Japan’s Studio Ghibli Theme Park Is Finally Open
From “My Neighbor Totoro” to “Spirited Away,” beloved Japanese animation giant Studio Ghibli has created no shortage of fantastical places for fans to dream of visiting, and they finally can. On November 1, Ghibli Park opened in Aichi, Japan, giving visitors a chance to step into the worlds of their favorite Ghibli films.
Located less than an hour from Kyoto by train, the park was brought to life inside Aichi Earth Expo Memorial Park, the former grounds of Expo 2005. However, Ghibli Park is markedly different from iconic theme parks like Walt Disney World and Universal Studios. There are currently no big attractions or rides inside the park. Instead, guests are encouraged to “take a stroll, feel the wind, and discover the wonders.”
“People think of it as a theme park, but I’ve always wanted it to be a park,” director Goro Miyazaki, son of Studio Ghibli co-founder Hayao Miyazaki, said during a recent promotional event. “I think that parks are first and foremost for the local people, so I wanted them to be loved by the people of Aichi more than anyone else.”
But fear not: There are still plenty of opportunities to step into the worlds of your favorite Studio Ghibli films. Ghibli Park will eventually feature five different areas, three of which are currently open to the public.
Ghibili’s Grand Warehouse is the park’s main area. Designed as an indoor town, the area is full of iconic Ghibli film characters, like a life-sized Catbus from “Totoro” and a Robot Soldier from “Castle in the Sky.” The Grand Warehouse also features a cinema that plays short films exclusive to the park and the Ghibli Museum in Tokyo, and three exhibitions: Becoming Characters in Memorable Ghibli Scenes, in which you can immerse yourself in 14 iconic Studio Ghibli film scenes; Delicious! Animated Memorable Meals Expanded Edition, which explores how the food found in the studio’s films looks so delicious onscreen; and Ghibli’s Collections, which features a collection of Studio Ghibli posters, films, books, and more from around the world.

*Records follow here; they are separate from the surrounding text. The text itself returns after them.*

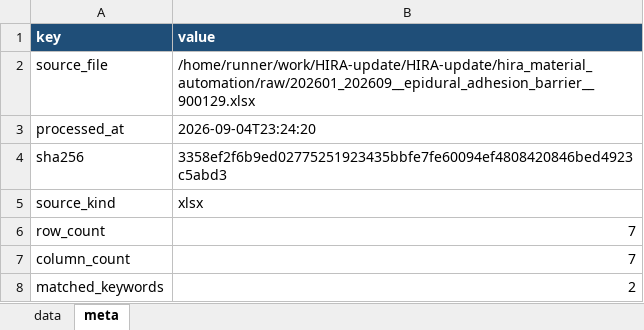
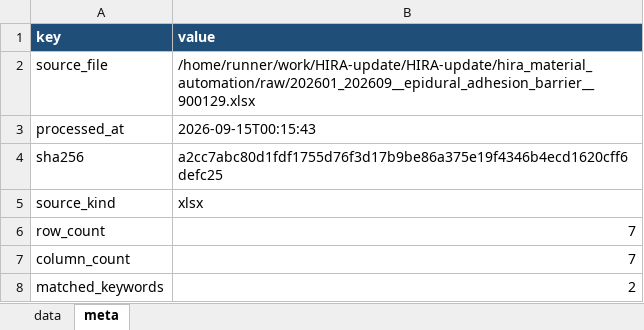
Before and after one commit to JasonSonKR/HIRA-update, an Excel workbook: hira_material_automation/output/monthly/202601_202609__epidural_adhesion_barrier__900129__normalized.xlsx, sheet meta, drawn as a sheet; values as stored, in another font and other column widths than the file's, no borders; the diff names each change by its address in the sheet, - before the commit and + after, or states it on an @@ line.

```diff
--- a/hira_material_automation/output/monthly/202601_202609__epidural_adhesion_barrier__900129__normalized.xlsx (sheet meta)
+++ b/hira_material_automation/output/monthly/202601_202609__epidural_adhesion_barrier__900129__normalized.xlsx (sheet meta)
-B3 (value): 2026-09-04T23:24:20
+B3 (value): 2026-09-15T00:15:43
-B4 (value): 3358ef2f6b9ed02775251923435bbfe7fe60094ef4808420846bed4923c5abd3
+B4 (value): a2cc7abc80d1fdf1755d76f3d17b9be86a375e19f4346b4ecd1620cff6defc25
```
Also changed, not shown: hira_material_automation/output/master/hira_material_summary.xlsx, hira_material_automation/output/monthly/202601_202609__acl_primary_fixation_metal__040023__normalized.xlsx, 16 other files.
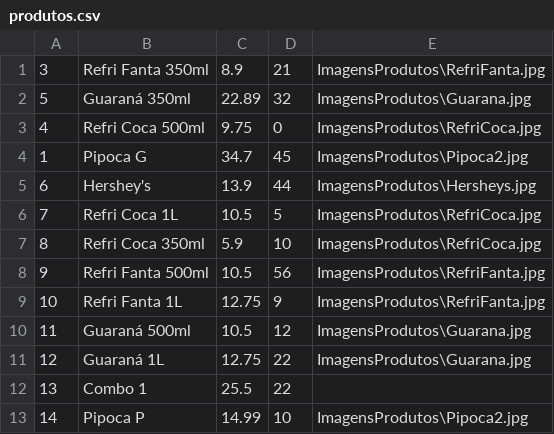
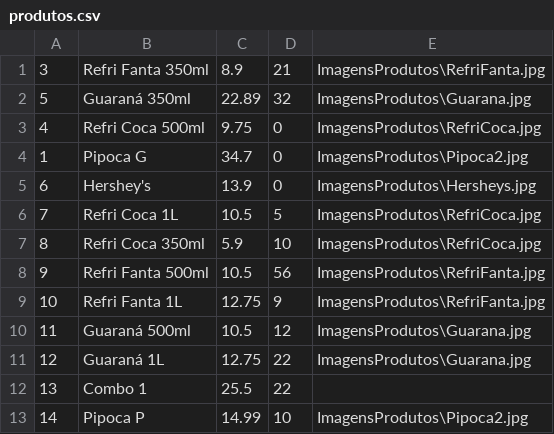
Before and after one commit to PauloVini2004/CineManage, a CSV file: cinemanagerfx/src/main/java/br/ufrpe/cine_rural/dados/arquivoscsv/produtos.csv, drawn as a sheet.

```diff
--- a/cinemanagerfx/src/main/java/br/ufrpe/cine_rural/dados/arquivoscsv/produtos.csv
+++ b/cinemanagerfx/src/main/java/br/ufrpe/cine_rural/dados/arquivoscsv/produtos.csv
@@ -3,4 +3,4 @@
 4;Refri Coca 500ml;9.75;0;ImagensProdutos\RefriCoca.jpg
-1;Pipoca G;34.7;45;ImagensProdutos\Pipoca2.jpg
-6;Hershey's;13.9;44;ImagensProdutos\Hersheys.jpg
+1;Pipoca G;34.7;0;ImagensProdutos\Pipoca2.jpg
+6;Hershey's;13.9;0;ImagensProdutos\Hersheys.jpg
 7;Refri Coca 1L;10.5;5;ImagensProdutos\RefriCoca.jpg
```
Also changed, not shown: cinemanagerfx/src/main/java/br/ufrpe/cine_rural/dados/arquivoscsv/vendas_ingresso.csv, 5 other files.
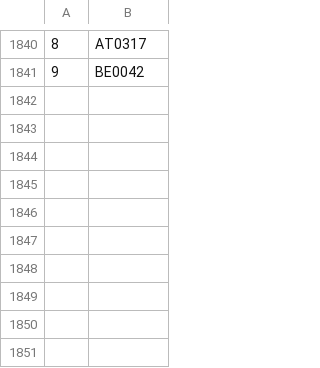
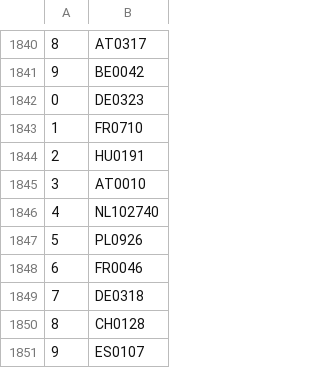
Before and after one commit to valdal14/olympy, a CSV file: dataset_cost_center.csv, drawn as a sheet; only a part is shown, gaps mark what is left out.

Commit message:
Automated CSV data append at 07:30:07

```diff
--- a/dataset_cost_center.csv
+++ b/dataset_cost_center.csv
@@ -1841 +1841,11 @@
 9,BE0042
+0,DE0323
+1,FR0710
+2,HU0191
+3,AT0010
+4,NL102740
+5,PL0926
+6,FR0046
+7,DE0318
+8,CH0128
+9,ES0107
```
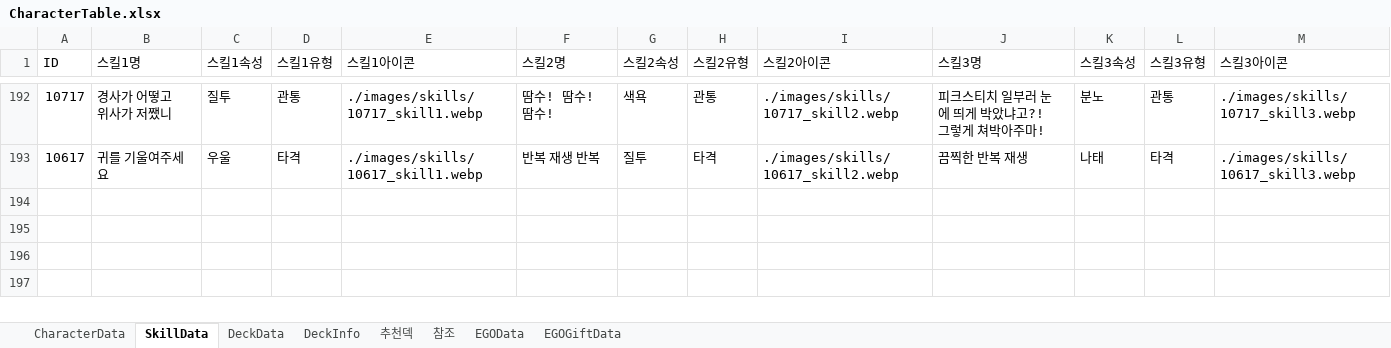
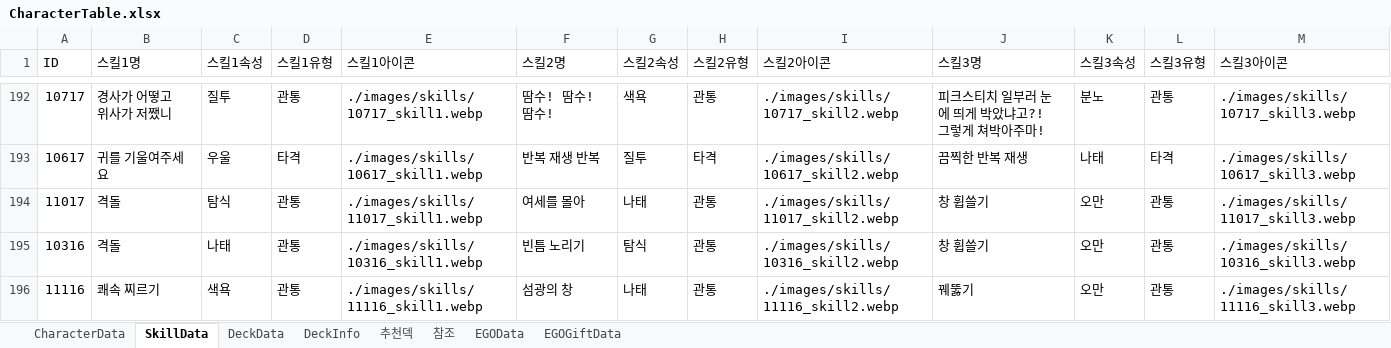
Before and after one commit to ilyoon98/limquiz, an Excel workbook: CharacterTable.xlsx, sheet SkillData, drawn as a sheet; only a part is shown, gaps mark what is left out; values as stored, in another font and other column widths than the file's, no borders; the diff names each change by its address in the sheet, - before the commit and + after, or states it on an @@ line.

```diff
--- a/CharacterTable.xlsx (sheet SkillData)
+++ b/CharacterTable.xlsx (sheet SkillData)
+row 194: 11017 | 격돌 | 탐식 | 관통 | ./images/skills/11017_skill1.webp | 여세를 몰아 | 나태 | 관통 | ./images/skills/11017_skill2.webp | 창 휩쓸기 | 오만 | 관통 | ./images/skills/11017_skill3.webp
+row 195: 10316 | 격돌 | 나태 | 관통 | ./images/skills/10316_skill1.webp | 빈틈 노리기 | 탐식 | 관통 | ./images/skills/10316_skill2.webp | 창 휩쓸기 | 오만 | 관통 | ./images/skills/10316_skill3.webp
+row 196: 11116 | 쾌속 찌르기 | 색욕 | 관통 | ./images/skills/11116_skill1.webp | 섬광의 창 | 나태 | 관통 | ./images/skills/11116_skill2.webp | 꿰뚫기 | 오만 | 관통 | ./images/skills/11116_skill3.webp
```
Also changed, not shown: sheet CharacterData, UpdateLog.xlsx, 22 other files.
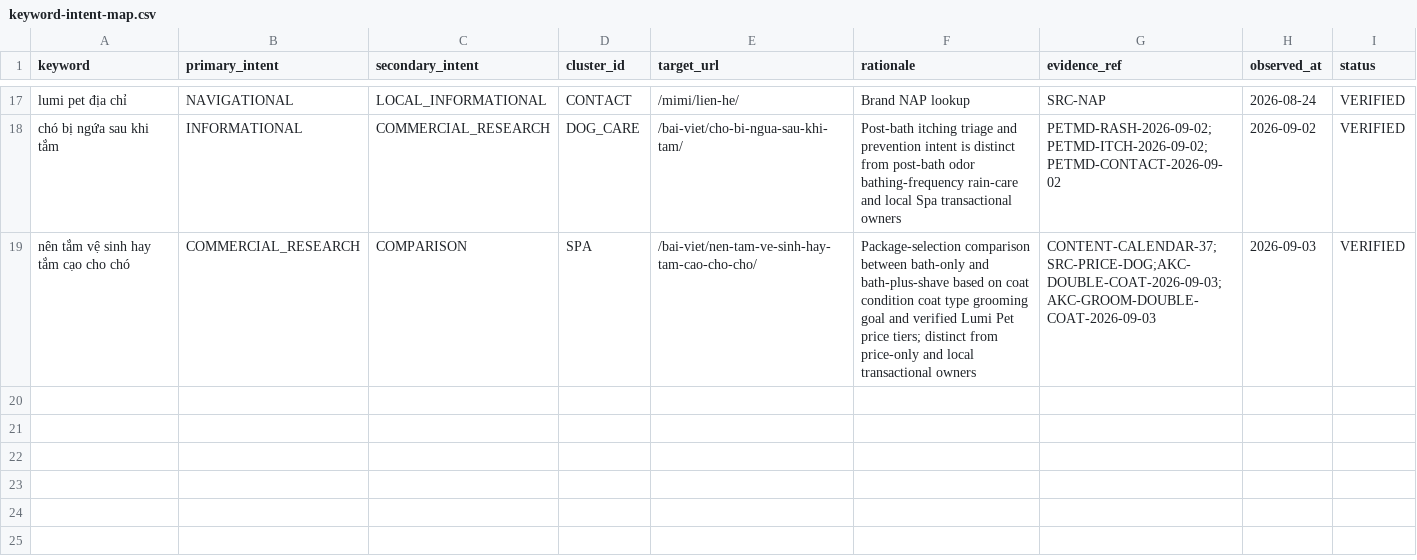
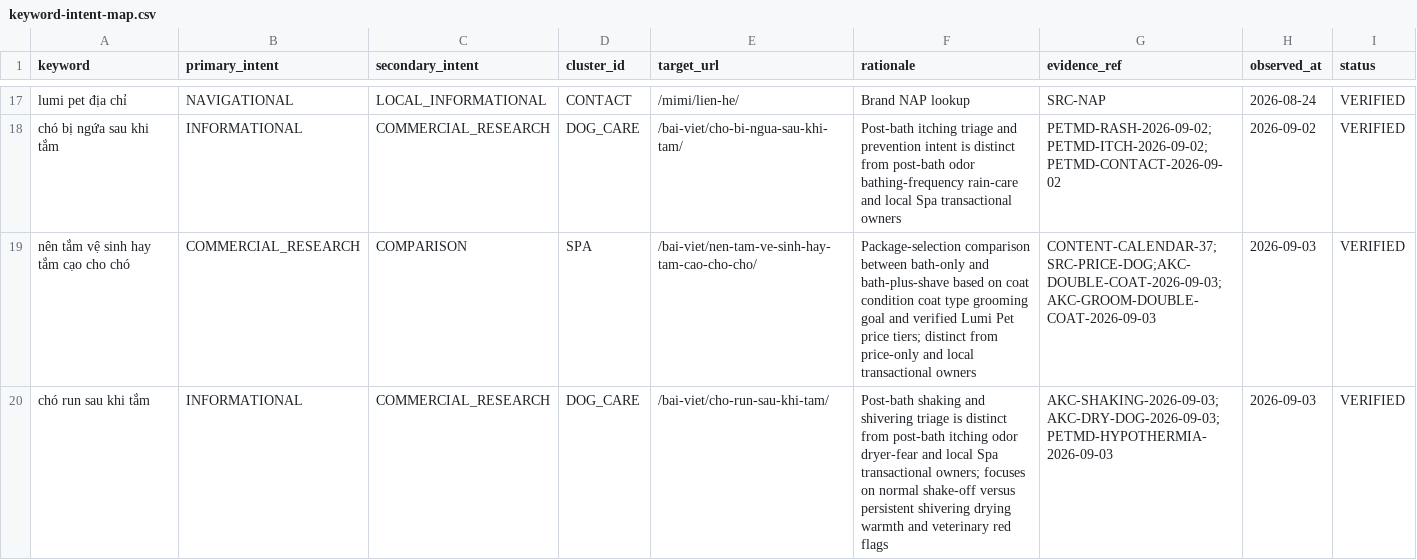
Before and after one commit to capquangfptminhlh/mimi, a CSV file: .website-os/evidence/keyword-intent-map.csv, drawn as a sheet; only a part is shown, gaps mark what is left out.

```diff
--- a/.website-os/evidence/keyword-intent-map.csv
+++ b/.website-os/evidence/keyword-intent-map.csv
@@ -19 +19,2 @@ chó bị ngứa sau khi tắm,INFORMATIONAL,COMMERCIAL_RESEARCH,DOG_CARE,/bai-v
 nên tắm vệ sinh hay tắm cạo cho chó,COMMERCIAL_RESEARCH,COMPARISON,SPA,/bai-viet/nen-tam-ve-sinh-hay-tam-cao-cho-cho/,Package-selection comparison between bath-only and bath-plus-shave based on coat condition coat type grooming goal and verified Lumi Pet price tiers; distinct from price-only and local transactional owners,CONTENT-CALENDAR-37;SRC-PRICE-DOG;AKC-DOUBLE-COAT-2026-09-03;AKC-GROOM-DOUBLE-COAT-2026-09-03,2026-09-03,VERIFIED
+chó run sau khi tắm,INFORMATIONAL,COMMERCIAL_RESEARCH,DOG_CARE,/bai-viet/cho-run-sau-khi-tam/,Post-bath shaking and shivering triage is distinct from post-bath itching odor dryer-fear and local Spa transactional owners; focuses on normal shake-off versus persistent shivering drying warmth and veterinary red flags,AKC-SHAKING-2026-09-03;AKC-DRY-DOG-2026-09-03;PETMD-HYPOTHERMIA-2026-09-03,2026-09-03,VERIFIED
```
Also changed, not shown: .website-os/evidence/keyword-page-coverage.csv, .website-os/evidence/project-scope-matrix.csv, 5 other files.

The second area is Hill of Youth, where visitors can visit the antique shop at the heart of the 1995 coming-of-age romance “Whisper of the Heart,” as well as its spin-off film, “The Cat Returns.” This area also offers a panoramic view of the entire 17.5-acre park.
The third area, Dondoko Forest, is entirely inspired by “My Neighbor Totoro.” Guests can hunt for soot sprites in a replica of main characters Satsuki and Mei’s home, while children can enjoy a “Totoro”-themed playground.
The park’s remaining two areas are set to open in 2023. One is Mononoke Village, which is inspired by the animal gods and fierce warriors at the heart of 1997’s “Princess Mononoke.” The other is “Valley of Witches,” which takes cue from “Howl’s Moving Castle” and “Kiki’s Delivery Service.” The area will feature a life-sized replica of the wizard Howl’s magical moving castle, as well as young witch Kiki’s seaside home. Since concept art shows spinning teacups inspired by Kiki’s cat Jiji, it’s safe to say that Ghibli Park won’t be ride-less forever.
The park is currently open from 10 a.m. to 5 p.m. on weekdays, and from 9 a.m. to 5 p.m. on public holidays and weekends. It is closed on Tuesdays. For now, visitors must purchase timed tickets for specific areas of the park, where tickets run from 1,000 yen ($6.75) to 2,500 yen ($16.87) for adults and 500 yen ($3.37) to 1,250 yen ($8.44) for children of elementary school age and younger.